oddz — 2010-11-29T02:11:18-05:00 — #1
The scenario here is that I never want users to delete data. Instead a delete will just hide items. However, the issue becomes that insertions fail for deleted items since they will still exists within the database. However, I still want all active items to respect unique key constraints. So I was thinking since the NULL value does not respect unique key constraints, that adding a field to my unique key constraint such as; activated would solve the issue.
unique key example:
- activated NULL
So when a something is deleted activated will be set to NULL, allowing new items to be added that may have the exact same signature. All active items will have a value of 1. Is this generally a good approach? This will be an internal safety measure making it possible to retrieve data that has been accidentally deleted through my applications user interface. I will than have a separate, development only purge method to ride the database of soft-deleted items, when necessary to completely remove items.
Also, I'm thinking it would be good to make activated an enum value, since it should only ever have a single value, 1 when it has a value. Thoughts on that? I know the general idea is to use tinyint but that could result in values other than 1. By using an enum its an absolute tha value will always be 1.
guido2004 — 2010-11-29T02:14:40-05:00 — #2
Never done this myself, but if it works it sounds like a great solution to me.
r937 — 2010-11-29T02:29:37-05:00 — #3
what happened when you tested it?
oddz — 2010-11-29T02:51:56-05:00 — #4
Worked as expected.
Additionally perhaps there is a way to hide the rows with activated set to NULL from all queries? So that I don't have to add the necessary logic to my application layer via activated IS NOT NULL to everything.
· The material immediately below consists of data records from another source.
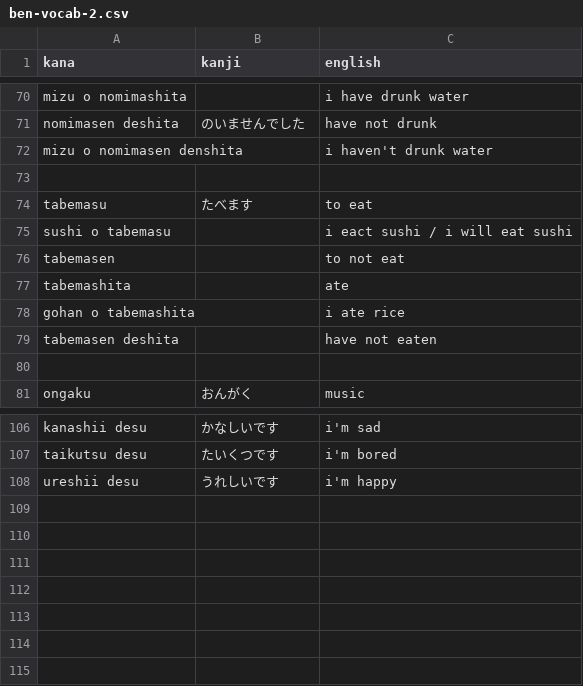
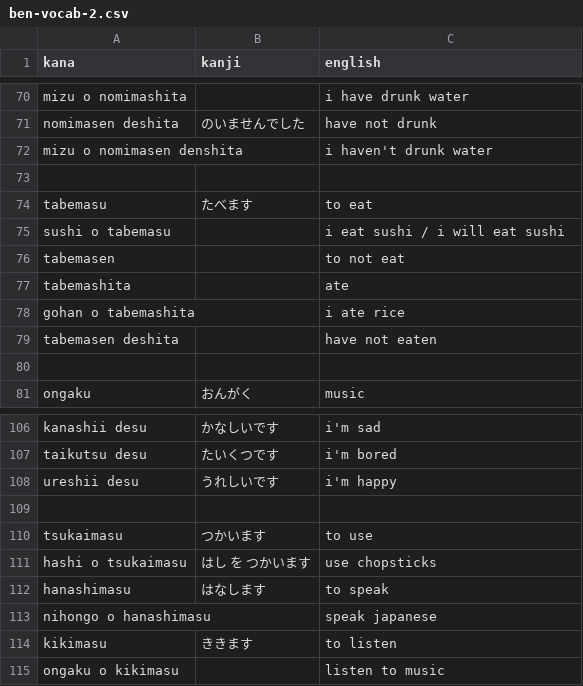
Before and after one commit to Mevious/japanese-quiz, a CSV file: vocab/ben-vocab-2.csv, drawn as a sheet; only a part is shown, gaps mark what is left out.

Commit message:
add some phrases and fix typo

```diff
--- a/vocab/ben-vocab-2.csv
+++ b/vocab/ben-vocab-2.csv
@@ -74,3 +74,3 @@ mizu o nomimasen denshita,,i haven't drunk water
 tabemasu,たべます,to eat
-sushi o tabemasu,,i eact sushi / i will eat sushi
+sushi o tabemasu,,i eat sushi / i will eat sushi
 tabemasen,,to not eat
@@ -108 +108,8 @@ taikutsu desu,たいくつです,i'm bored
 ureshii desu,うれしいです,i'm happy
+
+tsukaimasu,つかいます,to use
+hashi o tsukaimasu,はし を つかいます,use chopsticks
+hanashimasu,はなします,to speak
+nihongo o hanashimasu,,speak japanese
+kikimasu,ききます,to listen
+ongaku o kikimasu,,listen to music
```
Essentially if activated is null I would like to treat the row as if doesn't exist as far as my application layer is concerned.
ibazz — 2010-11-29T07:52:54-05:00 — #5
you could assign each record a date which would mean the date the record was created. you then have a choice.
select col_name where
date = ( select max(date)
that will return the latest/lastly added, record
or you could have an end date col as well as a start date col. when the file is created, the end date is set to 0000-00-00. if you add a new record to replace the current one, it would be assigned an end date of 0000-00-00 but the earlier record could be given a date of curdate() - 1.
So your current/live records have an end date of 0000-00-00
the archived/soft deleted have an end date < today.
benefits of this means you can have an archive of soft deletes going further back and of course the 'archive' will also have accidentally deleted items, which can be re-activated.
And if you would have loads of records in the table, you could split off the archived records into a new table of the same structure as the one you are using but, with the named archived in it somewhere
you can re-instate accidentally deleted files/records
you can re-activate any one of numerous previous records without the need to re-enter them
oddz — 2010-11-29T08:42:11-05:00 — #6
That won't work, think about it.
At least, not unless everything is created at the same time…
Splitting up the table is not something I feel is necessary at this point.